Elkton Bur Oak

Elkton Bur Oak

Elkton Bur Oak

Elkton Bur Oak

Elkton Bur Oak

Elkton Bur Oak

Elkton Bur Oak

Elkton Bur Oak

Elkton Bur Oak

Elkton Bur Oak

Elkton Bur Oak

Elkton Bur Oak

Elkton Bur Oak

Last week we were able to take a Remarkable Trees of Virginia trip.  Between increasingly busy schedules on the part of our kids (oh my!) and high gas prices, our adventures have become far less frequent, so visiting a remarkable tree feels like a privilege.

Oaks are our favorite trees to visit, and this bur oak (Quercus macrocarpa) is special for many reasons including the fact that this species of oak is rare in Virginia.  The Elkton bur oak is the largest of its species in Virginia.  No one is sure of the tree’s age, but it is believed to be older than the municipal building it stands in front of, a home that was built in 1840 and was used as a hospital during the Civil War.
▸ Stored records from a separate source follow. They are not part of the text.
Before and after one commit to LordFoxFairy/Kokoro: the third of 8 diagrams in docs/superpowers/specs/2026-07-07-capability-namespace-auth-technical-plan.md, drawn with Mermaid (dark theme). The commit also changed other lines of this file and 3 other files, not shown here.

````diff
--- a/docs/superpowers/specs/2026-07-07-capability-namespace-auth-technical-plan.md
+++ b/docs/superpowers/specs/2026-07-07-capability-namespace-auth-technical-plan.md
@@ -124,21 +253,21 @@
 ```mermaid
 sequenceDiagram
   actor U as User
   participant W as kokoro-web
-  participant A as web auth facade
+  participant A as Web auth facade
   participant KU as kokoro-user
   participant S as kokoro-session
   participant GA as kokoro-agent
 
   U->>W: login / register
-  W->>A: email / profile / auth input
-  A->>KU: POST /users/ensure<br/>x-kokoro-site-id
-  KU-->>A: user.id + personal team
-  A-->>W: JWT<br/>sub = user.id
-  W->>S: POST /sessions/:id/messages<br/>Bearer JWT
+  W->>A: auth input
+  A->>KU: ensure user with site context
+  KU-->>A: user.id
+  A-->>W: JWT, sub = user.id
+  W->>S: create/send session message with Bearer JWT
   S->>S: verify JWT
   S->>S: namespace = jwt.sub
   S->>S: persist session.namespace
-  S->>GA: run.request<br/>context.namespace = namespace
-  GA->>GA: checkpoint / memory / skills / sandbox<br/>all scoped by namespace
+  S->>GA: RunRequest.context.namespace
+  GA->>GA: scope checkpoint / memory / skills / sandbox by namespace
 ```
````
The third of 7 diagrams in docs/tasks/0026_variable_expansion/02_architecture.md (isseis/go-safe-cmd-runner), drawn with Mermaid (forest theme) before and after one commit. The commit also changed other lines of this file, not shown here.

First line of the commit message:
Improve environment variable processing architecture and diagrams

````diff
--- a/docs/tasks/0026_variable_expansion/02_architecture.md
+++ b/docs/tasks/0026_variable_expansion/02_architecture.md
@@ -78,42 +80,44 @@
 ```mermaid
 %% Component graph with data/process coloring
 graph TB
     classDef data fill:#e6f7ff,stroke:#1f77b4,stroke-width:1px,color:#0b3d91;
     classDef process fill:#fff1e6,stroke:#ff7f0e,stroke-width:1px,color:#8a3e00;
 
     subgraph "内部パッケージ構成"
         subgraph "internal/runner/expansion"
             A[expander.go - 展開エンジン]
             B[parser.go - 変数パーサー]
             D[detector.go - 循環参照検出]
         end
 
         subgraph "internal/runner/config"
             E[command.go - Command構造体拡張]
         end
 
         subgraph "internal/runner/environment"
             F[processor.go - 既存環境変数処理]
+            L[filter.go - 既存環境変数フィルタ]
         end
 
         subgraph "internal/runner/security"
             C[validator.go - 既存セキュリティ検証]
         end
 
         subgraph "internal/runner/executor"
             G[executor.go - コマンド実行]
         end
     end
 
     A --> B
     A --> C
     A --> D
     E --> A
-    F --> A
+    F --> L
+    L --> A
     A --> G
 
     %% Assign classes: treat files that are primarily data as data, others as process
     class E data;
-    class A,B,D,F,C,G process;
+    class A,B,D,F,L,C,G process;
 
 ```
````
The bur oak’s acorns are very large, and I was sorry that we weren’t visiting at a time when they would be covering the ground beneath it.  I did gather up lots of the extra large fringed caps.  A gentleman from Richmond visits the tree each year to collect the acorns and grow them into seedlings which he sells all over the country.  Apparently, the way to tell whether or not an acorn has been hollowed out by weevil larvae is to drop it in a bucket of water.  Those that float should be tossed out.  Only the acorns that sink are viable.  At the time that Remarkable Trees of Virginia was published, there was ivy growing up the tree’s trunk and into it’s branches.  Thanks to a grant, it has since been safely removed.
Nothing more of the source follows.